● Problem details:
Please return the data word for word and leave out any picture it contains.

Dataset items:
╔══

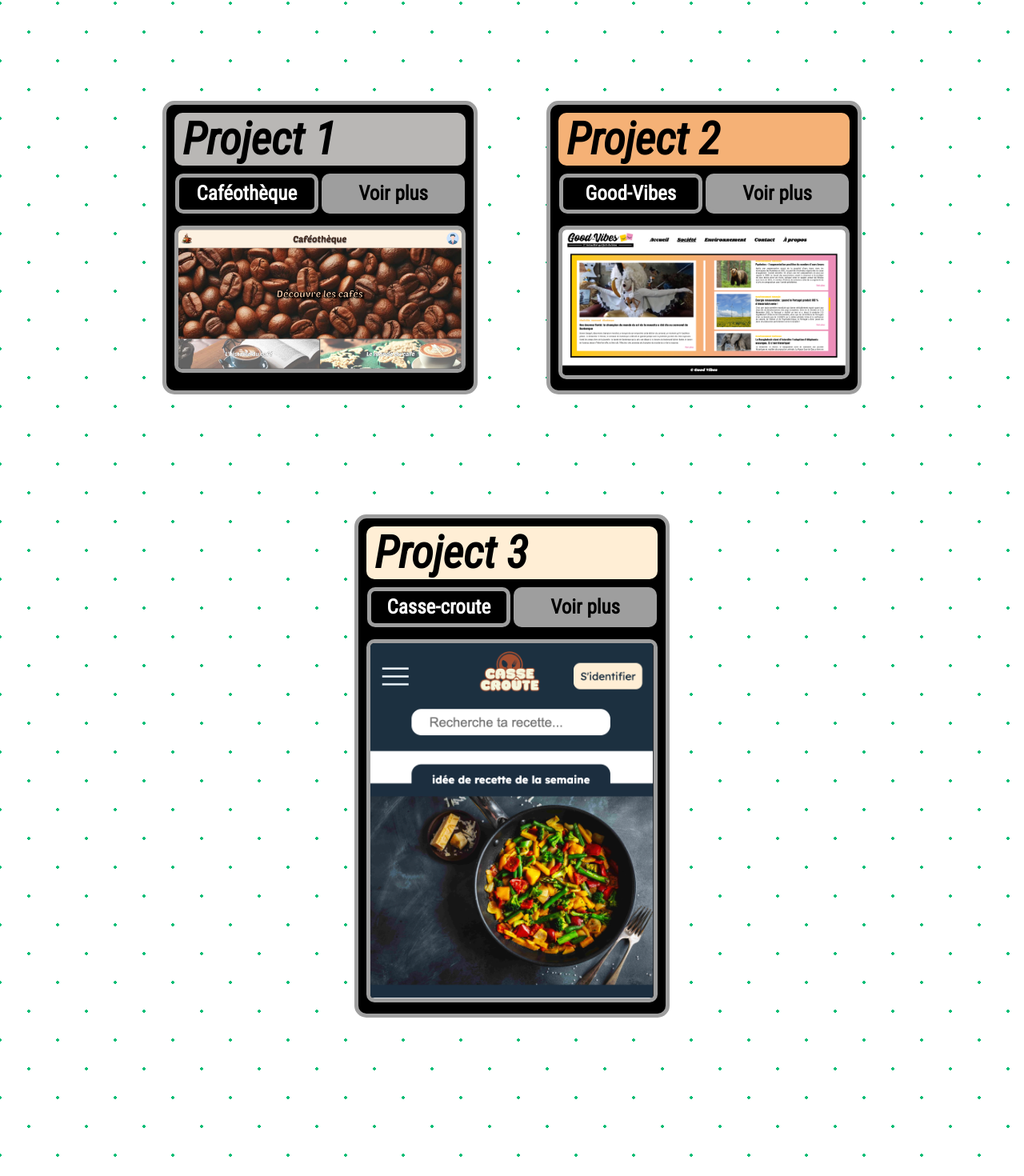
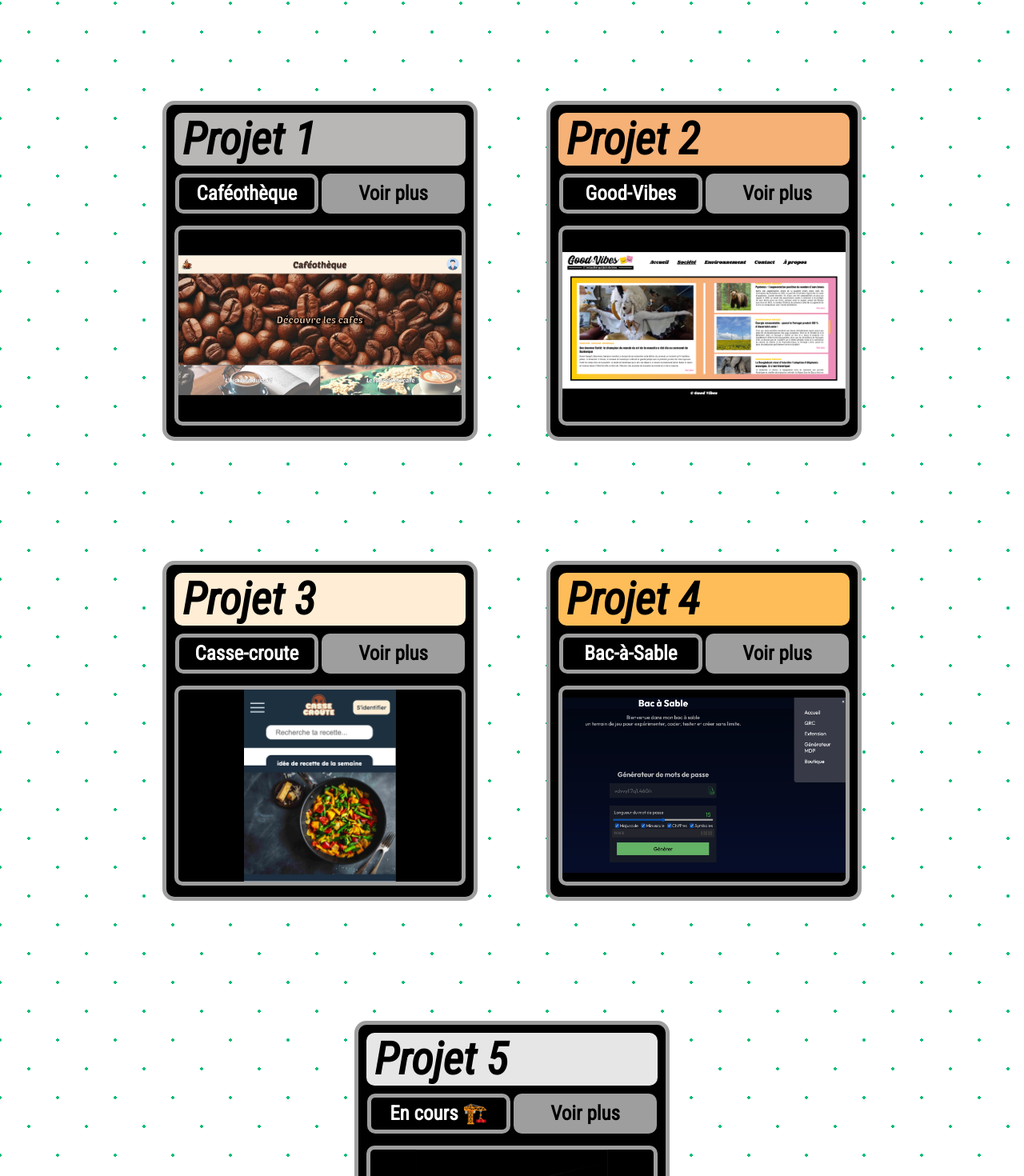
Before and after one commit to FarCodeFR/PortFolio-1.0, a React (Vite) app: page / in a window 1280 px wide. Shown: the part 2516-3986 px from the top of the page at 80% size. Built offline with nearby package versions, Linux system fonts and the light colour scheme; a web font is replaced by a local one.

Commit message:
ajout de deux projets un bac à sable et un autre en cours de construction

```diff
--- a/src/mocks/apiCardsProjects.json
+++ b/src/mocks/apiCardsProjects.json
@@ -1,7 +1,7 @@
 [
 	{
 		"id": 1,
-		"name": "Project 1",
+		"name": "Projet 1",
 		"title": "Caféothèque",
 		"image": "images/project1.jpg",
 		"alt": "une représentation d'un site de café",
@@ -10,7 +10,7 @@
 	},
 	{
 		"id": 2,
-		"name": "Project 2",
+		"name": "Projet 2",
 		"title": "Good-Vibes",
 		"image": "images/project2.png",
 		"alt": "une représentation d'un site de bonne nouvelle",
@@ -19,11 +19,26 @@
 	},
 	{
 		"id": 3,
-		"name": "Project 3",
+		"name": "Projet 3",
 		"title": "Casse-croute",
 		"image": "images/project3.png",
 		"alt": "une représentation d'un site de recettes de cuisines",
 		"info": "https://github.com/FarCodeFR/Casse-Croute/tree/dev",
 		"link": "https://www.figma.com/design/HrXezqeeadm6YPxjO4fBbt/CASSE-CROUTE?m=auto&t=MMnpi9ruoWU4q5RZ-6"
+	},
+	{
+		"id": 4,
+		"name": "Projet 4",
+		"title": "Bac-à-Sable",
+		"image": "images/bac-a-sable.png",
+		"alt": "Site bac à sable pour s'entrainer",
+		"info": "https://github.com/FarCodeFR/Tools-Box"
+	},
+	{
+		"id": 5,
+		"name": "Projet 5",
+		"title": "En cours 🏗️",
+		"image": "images/construction.avif",
+		"alt": "Site vitrine pour une association"
 	}
 ]
--- a/src/pages/Accueil.tsx
+++ b/src/pages/Accueil.tsx
@@ -58,7 +58,7 @@ function Accueil() {
       </section>
       <Profile />
       <section id="projects" className="container-section-projects">
-				<h2>Projects</h2>
+        <h2>Projets</h2>
         <section>.</section>
         <section className="second-ligne-projects">.</section>
       </section>
--- a/src/styles/accueil.css
+++ b/src/styles/accueil.css
@@ -54,7 +54,7 @@
 /* ? Hover 2 project */
 
 #scroll2:hover::after {
-	content: "Projects";
+	content: "Projets";
 	font-family: var(--font-family);
 	font-size: 20px;
 	color: rgb(255, 255, 255);
--- a/src/styles/card.css
+++ b/src/styles/card.css
@@ -90,9 +90,8 @@
 
 .container-card-projects > picture > img {
 	width: 100%;
-	max-height: 100%;
+	height: 30vh;
 	border-radius: 5px;
-	object-fit: cover;
 	object-fit: contain;
 	box-shadow: 0px 0px 0px 5px rgb(158, 158, 158);
 }
@@ -150,6 +149,38 @@
 		color: rgb(248, 248, 248);
 	}
 }
+/* Project 4 */
+
+#Bac-à-Sable > section:first-of-type {
+	background-color: rgb(255, 189, 89);
+}
+#Bac-à-Sable > section > h3:first-of-type:hover {
+	background-color: rgb(255, 189, 89);
+	& a {
+		color: black;
+	}
+}
+#Bac-à-Sable > section > h3:last-of-type:hover {
+	& a {
+		color: rgb(248, 248, 248);
+	}
+}
+/* Project 5 */
+
+#Pallas-éducation > section:first-of-type {
+	background-color: #be2e27;
+}
+#Pallas-éducation > section > h3:first-of-type:hover {
+	background-color: #be2e27;
+	& a {
+		color: black;
+	}
+}
+#Pallas-éducation > section > h3:last-of-type:hover {
+	& a {
+		color: rgb(248, 248, 248);
+	}
+}
 
 /* ? Responsive */
 
```
Also changed, not shown: public/images/bac-a-sable.png (added), public/images/construction.avif (added). Lines whose indentation alone changed are shown as unchanged.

╚══

● Exercise response:
Before and after one commit to FarCodeFR/PortFolio-1.0, a React (Vite) app: page / in a window 1280 px wide. Shown: the part 2516-3986 px from the top of the page at 80% size. Built offline with nearby package versions, Linux system fonts and the light colour scheme; a web font is replaced by a local one.

Commit message:
ajout de deux projets un bac à sable et un autre en cours de construction

```diff
--- a/src/mocks/apiCardsProjects.json
+++ b/src/mocks/apiCardsProjects.json
@@ -1,7 +1,7 @@
 [
 	{
 		"id": 1,
-		"name": "Project 1",
+		"name": "Projet 1",
 		"title": "Caféothèque",
 		"image": "images/project1.jpg",
 		"alt": "une représentation d'un site de café",
@@ -10,7 +10,7 @@
 	},
 	{
 		"id": 2,
-		"name": "Project 2",
+		"name": "Projet 2",
 		"title": "Good-Vibes",
 		"image": "images/project2.png",
 		"alt": "une représentation d'un site de bonne nouvelle",
@@ -19,11 +19,26 @@
 	},
 	{
 		"id": 3,
-		"name": "Project 3",
+		"name": "Projet 3",
 		"title": "Casse-croute",
 		"image": "images/project3.png",
 		"alt": "une représentation d'un site de recettes de cuisines",
 		"info": "https://github.com/FarCodeFR/Casse-Croute/tree/dev",
 		"link": "https://www.figma.com/design/HrXezqeeadm6YPxjO4fBbt/CASSE-CROUTE?m=auto&t=MMnpi9ruoWU4q5RZ-6"
+	},
+	{
+		"id": 4,
+		"name": "Projet 4",
+		"title": "Bac-à-Sable",
+		"image": "images/bac-a-sable.png",
+		"alt": "Site bac à sable pour s'entrainer",
+		"info": "https://github.com/FarCodeFR/Tools-Box"
+	},
+	{
+		"id": 5,
+		"name": "Projet 5",
+		"title": "En cours 🏗️",
+		"image": "images/construction.avif",
+		"alt": "Site vitrine pour une association"
 	}
 ]
--- a/src/pages/Accueil.tsx
+++ b/src/pages/Accueil.tsx
@@ -58,7 +58,7 @@ function Accueil() {
       </section>
       <Profile />
       <section id="projects" className="container-section-projects">
-				<h2>Projects</h2>
+        <h2>Projets</h2>
         <section>.</section>
         <section className="second-ligne-projects">.</section>
       </section>
--- a/src/styles/accueil.css
+++ b/src/styles/accueil.css
@@ -54,7 +54,7 @@
 /* ? Hover 2 project */
 
 #scroll2:hover::after {
-	content: "Projects";
+	content: "Projets";
 	font-family: var(--font-family);
 	font-size: 20px;
 	color: rgb(255, 255, 255);
--- a/src/styles/card.css
+++ b/src/styles/card.css
@@ -90,9 +90,8 @@
 
 .container-card-projects > picture > img {
 	width: 100%;
-	max-height: 100%;
+	height: 30vh;
 	border-radius: 5px;
-	object-fit: cover;
 	object-fit: contain;
 	box-shadow: 0px 0px 0px 5px rgb(158, 158, 158);
 }
@@ -150,6 +149,38 @@
 		color: rgb(248, 248, 248);
 	}
 }
+/* Project 4 */
+
+#Bac-à-Sable > section:first-of-type {
+	background-color: rgb(255, 189, 89);
+}
+#Bac-à-Sable > section > h3:first-of-type:hover {
+	background-color: rgb(255, 189, 89);
+	& a {
+		color: black;
+	}
+}
+#Bac-à-Sable > section > h3:last-of-type:hover {
+	& a {
+		color: rgb(248, 248, 248);
+	}
+}
+/* Project 5 */
+
+#Pallas-éducation > section:first-of-type {
+	background-color: #be2e27;
+}
+#Pallas-éducation > section > h3:first-of-type:hover {
+	background-color: #be2e27;
+	& a {
+		color: black;
+	}
+}
+#Pallas-éducation > section > h3:last-of-type:hover {
+	& a {
+		color: rgb(248, 248, 248);
+	}
+}
 
 /* ? Responsive */
 
```
Also changed, not shown: public/images/bac-a-sable.png (added), public/images/construction.avif (added). Lines whose indentation alone changed are shown as unchanged.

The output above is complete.